(REALTOR.COM) Everyone loves a great comeback story.
And there are plenty to go around. Rocky. Steve Jobs. The Chicago Cubs. Jesus. Lil Bub (Google her!). And, with apologies to Jesus, perhaps the most impressive comeback of all, the one that hits us exactly where we live: the housing industry.
After all, the 2007 real estate crash was a trauma that cut a wide swath of destruction through the ranks of home buyers, sellers and owners—and just about everyone affected by the bleak recession that followed. Although it has taken several agonizing years, the housing market is finally looking good again in much of America. A classic comeback! Cue the Rocky theme ....

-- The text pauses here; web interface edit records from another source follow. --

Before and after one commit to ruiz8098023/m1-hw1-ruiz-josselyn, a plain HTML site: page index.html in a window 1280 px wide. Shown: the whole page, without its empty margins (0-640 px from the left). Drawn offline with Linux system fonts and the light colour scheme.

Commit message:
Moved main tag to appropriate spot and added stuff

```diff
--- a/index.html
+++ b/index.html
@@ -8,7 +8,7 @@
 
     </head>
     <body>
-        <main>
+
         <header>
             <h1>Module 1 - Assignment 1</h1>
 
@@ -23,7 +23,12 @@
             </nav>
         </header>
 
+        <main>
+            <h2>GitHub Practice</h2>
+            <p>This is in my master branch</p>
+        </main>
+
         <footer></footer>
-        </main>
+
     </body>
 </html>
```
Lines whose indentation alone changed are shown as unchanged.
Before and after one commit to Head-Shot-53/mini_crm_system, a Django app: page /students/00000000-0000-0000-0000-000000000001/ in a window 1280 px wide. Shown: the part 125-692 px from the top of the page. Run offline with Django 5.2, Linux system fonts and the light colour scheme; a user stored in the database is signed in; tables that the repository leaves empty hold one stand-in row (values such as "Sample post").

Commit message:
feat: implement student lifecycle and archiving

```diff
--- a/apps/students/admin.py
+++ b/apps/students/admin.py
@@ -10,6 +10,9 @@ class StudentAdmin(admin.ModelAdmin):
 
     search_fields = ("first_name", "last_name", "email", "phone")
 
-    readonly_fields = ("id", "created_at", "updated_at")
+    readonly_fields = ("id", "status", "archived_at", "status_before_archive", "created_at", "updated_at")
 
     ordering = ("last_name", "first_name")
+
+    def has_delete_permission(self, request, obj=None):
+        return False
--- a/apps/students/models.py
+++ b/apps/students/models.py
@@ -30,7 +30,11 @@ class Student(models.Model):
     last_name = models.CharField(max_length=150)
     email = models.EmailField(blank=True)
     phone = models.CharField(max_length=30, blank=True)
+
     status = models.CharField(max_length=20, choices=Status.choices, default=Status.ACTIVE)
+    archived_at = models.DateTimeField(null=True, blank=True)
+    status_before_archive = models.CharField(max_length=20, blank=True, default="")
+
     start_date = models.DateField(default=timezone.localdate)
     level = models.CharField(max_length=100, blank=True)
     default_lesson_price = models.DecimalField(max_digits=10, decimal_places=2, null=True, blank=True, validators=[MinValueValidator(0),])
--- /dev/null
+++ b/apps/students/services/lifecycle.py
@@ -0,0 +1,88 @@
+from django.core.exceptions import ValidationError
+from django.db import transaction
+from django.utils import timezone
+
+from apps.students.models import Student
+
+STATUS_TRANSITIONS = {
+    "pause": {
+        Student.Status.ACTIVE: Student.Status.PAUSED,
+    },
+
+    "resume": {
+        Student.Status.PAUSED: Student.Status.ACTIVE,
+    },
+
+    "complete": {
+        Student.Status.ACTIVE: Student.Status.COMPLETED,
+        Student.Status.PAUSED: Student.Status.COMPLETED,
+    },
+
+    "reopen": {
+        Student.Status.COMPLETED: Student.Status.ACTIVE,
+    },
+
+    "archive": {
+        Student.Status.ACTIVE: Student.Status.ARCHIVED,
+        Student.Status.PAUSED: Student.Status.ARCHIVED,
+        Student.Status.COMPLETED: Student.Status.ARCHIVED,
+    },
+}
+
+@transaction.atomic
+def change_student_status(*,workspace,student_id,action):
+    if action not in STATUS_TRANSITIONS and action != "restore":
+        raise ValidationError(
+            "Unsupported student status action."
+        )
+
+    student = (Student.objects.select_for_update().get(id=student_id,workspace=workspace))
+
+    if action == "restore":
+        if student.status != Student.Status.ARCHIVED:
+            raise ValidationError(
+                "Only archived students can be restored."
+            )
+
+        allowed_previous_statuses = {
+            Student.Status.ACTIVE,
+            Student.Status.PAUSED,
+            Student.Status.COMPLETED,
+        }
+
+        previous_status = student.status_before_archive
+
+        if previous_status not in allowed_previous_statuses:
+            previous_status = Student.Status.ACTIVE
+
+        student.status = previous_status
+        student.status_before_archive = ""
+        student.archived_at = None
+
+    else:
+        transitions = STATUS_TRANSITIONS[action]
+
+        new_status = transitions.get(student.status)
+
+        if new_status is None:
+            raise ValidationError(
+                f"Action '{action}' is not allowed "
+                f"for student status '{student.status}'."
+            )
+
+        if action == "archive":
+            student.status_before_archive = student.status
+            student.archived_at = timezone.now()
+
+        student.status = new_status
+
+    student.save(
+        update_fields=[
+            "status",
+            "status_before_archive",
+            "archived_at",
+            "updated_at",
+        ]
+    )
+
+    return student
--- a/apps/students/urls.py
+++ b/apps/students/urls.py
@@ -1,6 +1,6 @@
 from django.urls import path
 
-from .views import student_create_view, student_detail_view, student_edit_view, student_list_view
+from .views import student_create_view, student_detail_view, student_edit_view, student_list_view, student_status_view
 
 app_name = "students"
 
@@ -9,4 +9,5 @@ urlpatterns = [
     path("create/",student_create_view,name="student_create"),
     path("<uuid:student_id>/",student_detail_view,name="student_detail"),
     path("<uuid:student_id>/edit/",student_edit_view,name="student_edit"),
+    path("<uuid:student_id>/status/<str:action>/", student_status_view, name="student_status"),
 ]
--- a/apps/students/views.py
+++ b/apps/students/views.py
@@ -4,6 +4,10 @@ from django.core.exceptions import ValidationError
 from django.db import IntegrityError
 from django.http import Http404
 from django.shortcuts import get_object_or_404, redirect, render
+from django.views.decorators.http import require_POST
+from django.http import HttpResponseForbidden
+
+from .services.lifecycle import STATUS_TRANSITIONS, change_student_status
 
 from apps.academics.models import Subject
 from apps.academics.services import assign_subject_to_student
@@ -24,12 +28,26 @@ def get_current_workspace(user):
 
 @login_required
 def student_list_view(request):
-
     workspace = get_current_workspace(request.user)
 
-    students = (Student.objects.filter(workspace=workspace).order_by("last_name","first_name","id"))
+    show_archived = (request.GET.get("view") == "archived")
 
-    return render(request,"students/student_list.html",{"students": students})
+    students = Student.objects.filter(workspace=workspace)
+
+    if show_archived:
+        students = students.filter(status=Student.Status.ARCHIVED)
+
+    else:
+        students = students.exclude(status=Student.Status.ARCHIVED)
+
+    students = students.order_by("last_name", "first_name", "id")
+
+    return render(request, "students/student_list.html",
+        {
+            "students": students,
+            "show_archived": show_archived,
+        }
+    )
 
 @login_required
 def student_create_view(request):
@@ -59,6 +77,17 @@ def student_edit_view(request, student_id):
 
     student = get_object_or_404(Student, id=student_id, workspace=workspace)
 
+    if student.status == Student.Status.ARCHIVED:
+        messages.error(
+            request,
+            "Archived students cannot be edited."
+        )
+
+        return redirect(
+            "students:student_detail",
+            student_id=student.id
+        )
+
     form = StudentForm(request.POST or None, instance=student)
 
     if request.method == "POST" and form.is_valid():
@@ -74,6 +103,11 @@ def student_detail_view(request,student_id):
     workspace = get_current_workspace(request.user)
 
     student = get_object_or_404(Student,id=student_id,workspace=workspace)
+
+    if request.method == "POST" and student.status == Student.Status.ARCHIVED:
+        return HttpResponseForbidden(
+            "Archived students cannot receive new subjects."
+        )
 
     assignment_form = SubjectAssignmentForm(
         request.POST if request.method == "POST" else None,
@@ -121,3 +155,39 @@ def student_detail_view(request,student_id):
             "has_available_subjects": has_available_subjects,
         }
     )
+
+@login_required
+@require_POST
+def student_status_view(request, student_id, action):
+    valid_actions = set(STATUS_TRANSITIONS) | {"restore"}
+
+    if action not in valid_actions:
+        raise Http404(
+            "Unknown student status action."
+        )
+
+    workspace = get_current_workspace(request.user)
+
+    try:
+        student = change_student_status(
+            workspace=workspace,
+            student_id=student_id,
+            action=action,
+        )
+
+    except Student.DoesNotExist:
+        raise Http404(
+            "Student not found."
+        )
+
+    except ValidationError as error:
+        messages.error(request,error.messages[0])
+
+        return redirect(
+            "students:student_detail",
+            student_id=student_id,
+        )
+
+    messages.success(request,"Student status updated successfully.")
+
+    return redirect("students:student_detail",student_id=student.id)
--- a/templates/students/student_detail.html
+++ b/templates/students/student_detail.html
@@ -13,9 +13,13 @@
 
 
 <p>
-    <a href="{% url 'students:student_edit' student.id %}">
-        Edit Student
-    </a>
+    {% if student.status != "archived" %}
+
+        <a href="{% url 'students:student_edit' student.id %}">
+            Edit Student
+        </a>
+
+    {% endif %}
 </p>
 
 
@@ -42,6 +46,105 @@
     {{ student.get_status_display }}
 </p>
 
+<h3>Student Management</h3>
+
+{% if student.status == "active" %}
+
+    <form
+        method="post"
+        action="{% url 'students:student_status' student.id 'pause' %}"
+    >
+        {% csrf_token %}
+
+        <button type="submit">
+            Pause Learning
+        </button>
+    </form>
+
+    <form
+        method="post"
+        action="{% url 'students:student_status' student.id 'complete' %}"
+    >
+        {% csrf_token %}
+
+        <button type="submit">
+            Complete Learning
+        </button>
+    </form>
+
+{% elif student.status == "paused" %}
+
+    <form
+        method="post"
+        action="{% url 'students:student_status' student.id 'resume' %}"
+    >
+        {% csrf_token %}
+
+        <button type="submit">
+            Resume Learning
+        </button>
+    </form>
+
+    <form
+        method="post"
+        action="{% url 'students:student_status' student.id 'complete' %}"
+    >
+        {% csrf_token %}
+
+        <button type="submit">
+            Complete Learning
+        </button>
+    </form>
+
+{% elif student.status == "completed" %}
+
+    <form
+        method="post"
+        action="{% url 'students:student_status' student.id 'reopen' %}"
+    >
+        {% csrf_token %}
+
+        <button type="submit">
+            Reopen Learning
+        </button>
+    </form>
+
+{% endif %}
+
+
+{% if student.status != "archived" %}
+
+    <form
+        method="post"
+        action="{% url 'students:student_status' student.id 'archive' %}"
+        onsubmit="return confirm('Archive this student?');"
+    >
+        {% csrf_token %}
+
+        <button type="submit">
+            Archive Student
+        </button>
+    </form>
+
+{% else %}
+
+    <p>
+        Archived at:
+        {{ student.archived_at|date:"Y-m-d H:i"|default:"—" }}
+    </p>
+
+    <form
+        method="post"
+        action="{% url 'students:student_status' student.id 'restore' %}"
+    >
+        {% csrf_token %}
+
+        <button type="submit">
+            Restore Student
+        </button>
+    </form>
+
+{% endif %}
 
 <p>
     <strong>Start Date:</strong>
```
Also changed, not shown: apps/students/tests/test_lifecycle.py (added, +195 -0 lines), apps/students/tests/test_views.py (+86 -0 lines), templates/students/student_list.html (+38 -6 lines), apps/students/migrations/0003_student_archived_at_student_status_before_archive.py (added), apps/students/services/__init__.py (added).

But wait, there's a twist to this tale: The path to housing recovery has not run smoothly across the United States. Some cities have rebuilt and recovered. Some are back even stronger than they were in their heady, pre-crash salad days. And yet others continue to flounder, plagued by swaths of bank-owned homes.
The median home price bounded back to $227,000 nationally last year, already higher than the market peak of $220,400 back in 2005. Compared to the rock-bottom level in 2011, home prices have improved by 26%. (Adjusted for inflation, the current prices have recouped about 80% of their peak value.)
"Nationally, median home prices have more than fully recovered," says Joe Kirchner, senior economist at realtor.com®. "But at the local level, some markets have not yet followed suit."
The post-crash haves and have-nots
So the data team at realtor.com® decided to figure out which parts of the country have recovered the best from the housing bust: the true comeback kids! We took the150 biggest metros around the country, factored in their highest, pre-recession home-price heights, their lowest lows of the crash—and which ones rebounded best through 2016. We measured the recovery by measuring home prices, the amount of new home construction, foreclosure and unemployment rates and the household income of local residents in 2016.
(Metropolitan statistical areas, as defined by the federal Office of Management and Budget, are highly populated, geographical areas made up of one or more city cores surrounded by suburban and rural communities closely tied to that core.)
To ensure a fair comparison, we excluded markets that didn't experience much hardship. After all, to compare the recovery in Austin, TX (which barely had a blip), with Las Vegas (famously choked by foreclosures), would be comparing apples to oranges—or maybe Craisins.
So what did we find? The cities that achieved some of the speediest and most definitive recoveries have been the knowledge hubs—places clogged with colleges, research centers and young brainiacs, where a nimble, educated workforce helped attract new businesses. And cities that have done a good job diversifying their economy have also been big real estate winners in the past decade.
Take a look at who made the top 10:
- San Jose, CA
- San Francisco, CA
- Portland, OR
- Grand Rapids, MI
- Provo, UT
- Colorado Springs, CO
- North Port, FL
- Charlotte, NC
- Boise, ID
- Reno, NV